Biofilms can also be the cause of a awful smell from a shower drain. Composed of layers of bacteria, bacterial waste and mold, biofilms can grow in any aqueous environments that provide adequate nutrients, such as shower drains. When water has a small quantity of sulfate in it and some of the bacteria in the biofilm are capable of reducing sulfur, the biofilm will produce hydrogen sulfide. This chemical has a powerful and distinct odor of rotten eggs. Flushing bleach down the drain may destroy the noxious odor-producing bacteria.
Another cause of a bad smell from a shower drain can be the back flow of sewer gas into the drain. Below the shower drain is a pipe that is curved. This bend, know as the trap, is supposed to be completely filled with water to prevent sewer gas smell from passing up into the house. When a shower is not used, the trap can dry out and sewer gas can pass up through the drain. Running water to refill the trap can eliminate this smell.
Sewer gas smell emanating from a shower drain may also be caused by a block bathroom vent. When water passes into a drain, air is forced out of the pipe. The air in the pipe is resupplied by the roof plumbing vent rather than through the drain. If the roof vent gets clogged by a bird nest or something else, the air refilling the pipes can force the water from the trap, allowing the sewer gas to run back up the drain.
Occasionally, the drain can be mistakenly blamed for a smell that is actually coming from somewhere else in the bathroom. A leak in the shower or tub tile, allowing water to flow behind the tile, can create a warm moist environment for mold to grow. Mold can have an overpowering odor and is sometimes mistakenly traced to the shower drain.

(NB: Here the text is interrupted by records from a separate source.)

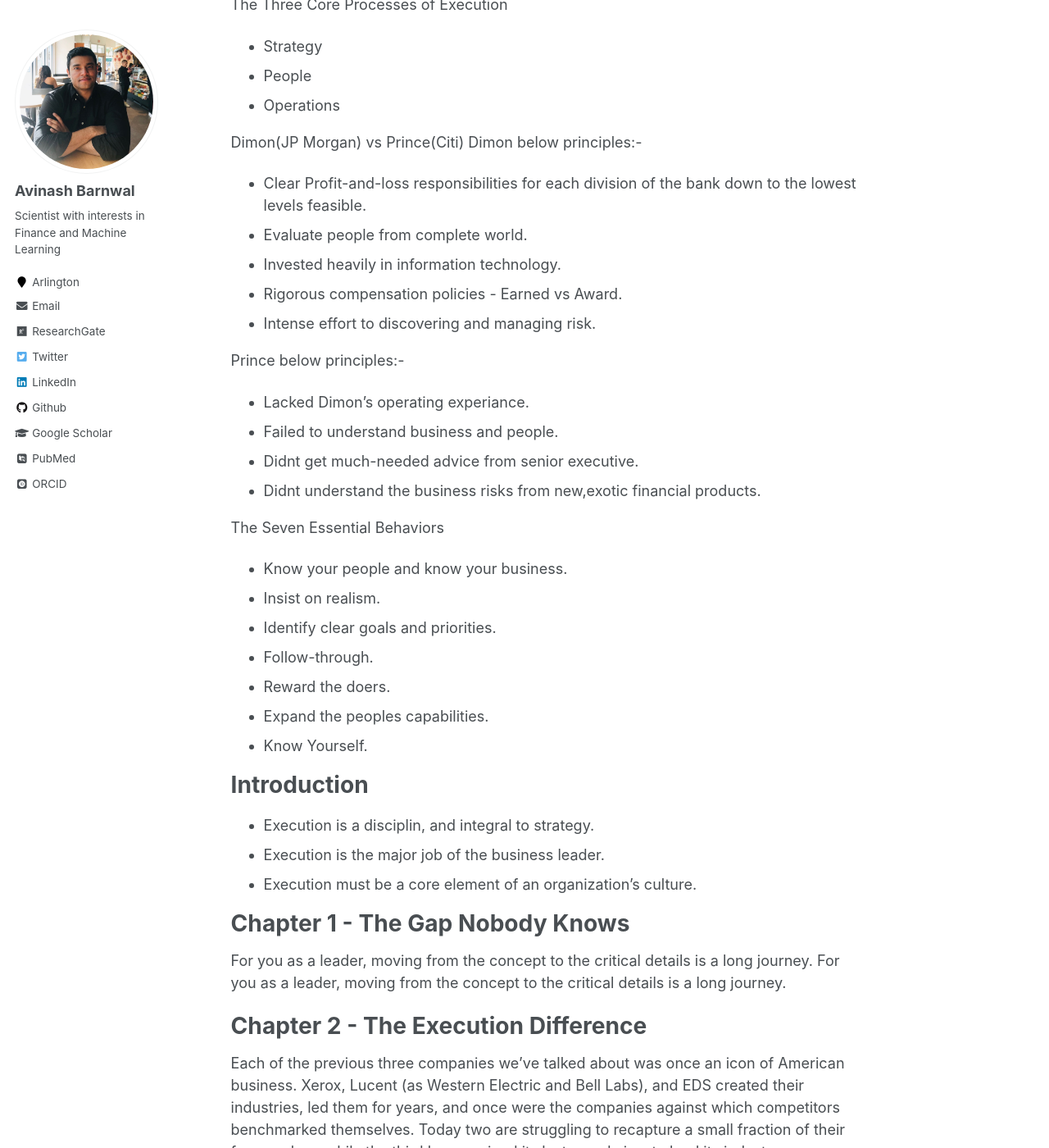
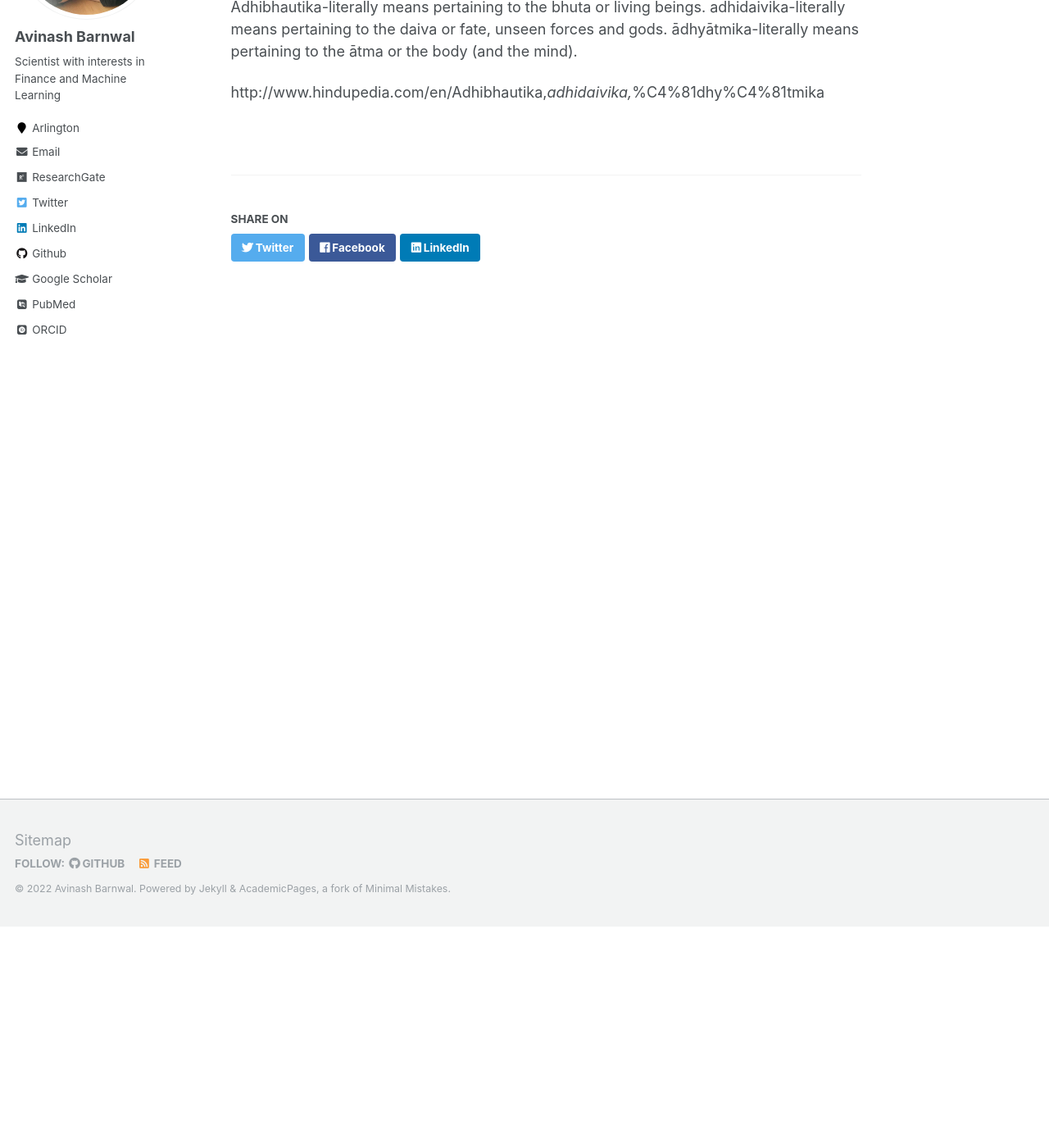
Before and after one commit to avinashbarnwal/avinashbarnwal.github.io, a Jekyll site: the page built from _geeta/test.md, in a window 1280 px wide and 1400 px high, scrolled down 270 px. Shown: the whole window at 82% size. Built offline with Jekyll 4.4.1, drawn with Linux system fonts in a browser that asks for light colours; some web fonts are replaced; some of the changed text lies outside the part shown.

Commit message:
Update test.md

```diff
--- a/_geeta/test.md
+++ b/_geeta/test.md
@@ -6,59 +6,10 @@ permalink: /books/execution
 date: 2022-11-03
 ---
 
+Types of sufferings/pain
 
-# Resetting execution for a time of crisis
+Adhibhautika-literally means pertaining to the bhuta or living beings.
+adhidaivika-literally means pertaining to the daiva or fate, unseen forces and gods.
+ādhyātmika-literally means pertaining to the ātma or the body (and the mind).
 
-The Three Core Processes of Execution
-- Strategy
-- People
-- Operations
-
-Dimon(JP Morgan) vs Prince(Citi)
-Dimon below principles:-
-- Clear Profit-and-loss responsibilities for each division of the bank down to the lowest levels feasible.
-- Evaluate people from complete world.
-- Invested heavily in information technology.
-- Rigorous compensation policies - Earned vs Award.
-- Intense effort to discovering and managing risk.
-
-Prince below principles:-
-- Lacked Dimon's operating experiance.
-- Failed to understand business and people.
-- Didnt get much-needed advice from senior executive.
-- Didnt understand the business risks from new,exotic financial products.
-
-
-The Seven Essential Behaviors
-
-- Know your people and know your business.
-- Insist on realism.
-- Identify clear goals and priorities.
-- Follow-through.
-- Reward the doers.
-- Expand the peoples capabilities.
-- Know Yourself.
-
-
-# Introduction
-- Execution is a disciplin, and integral to strategy.
-- Execution is the major job of the business leader.
-- Execution must be a core element of an organization's culture.
-
-# Chapter 1 - The Gap Nobody Knows
-For you as a leader, moving from the concept to the critical details is a long journey. For you as a leader, moving from the concept to the critical details is a long journey.
-
-# Chapter 2 - The Execution Difference
-Each of the previous three companies we’ve talked about was once an icon of American business. Xerox, Lucent (as Western Electric and Bell Labs), and EDS created their industries, led them for years, and once were the companies against which competitors benchmarked themselves. Today two are struggling to recapture a small fraction of their former glory, while the third has regained its luster and aims to lead its industry once again. The difference? Execution.
-
-# Chapter 3 - The Leader’s Seven Essential Behaviors
-
-The Seven Essential Behaviors
-
-- Know your people and know your business.
-- Insist on realism.
-- Identify clear goals and priorities.
-- Follow-through.
-- Reward the doers.
-- Expand the peoples capabilities.
-- Know Yourself.
+http://www.hindupedia.com/en/Adhibhautika,_adhidaivika,_%C4%81dhy%C4%81tmika
```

A dead animal decaying in between walls can also create a very overpowering smell that can be difficult to trace.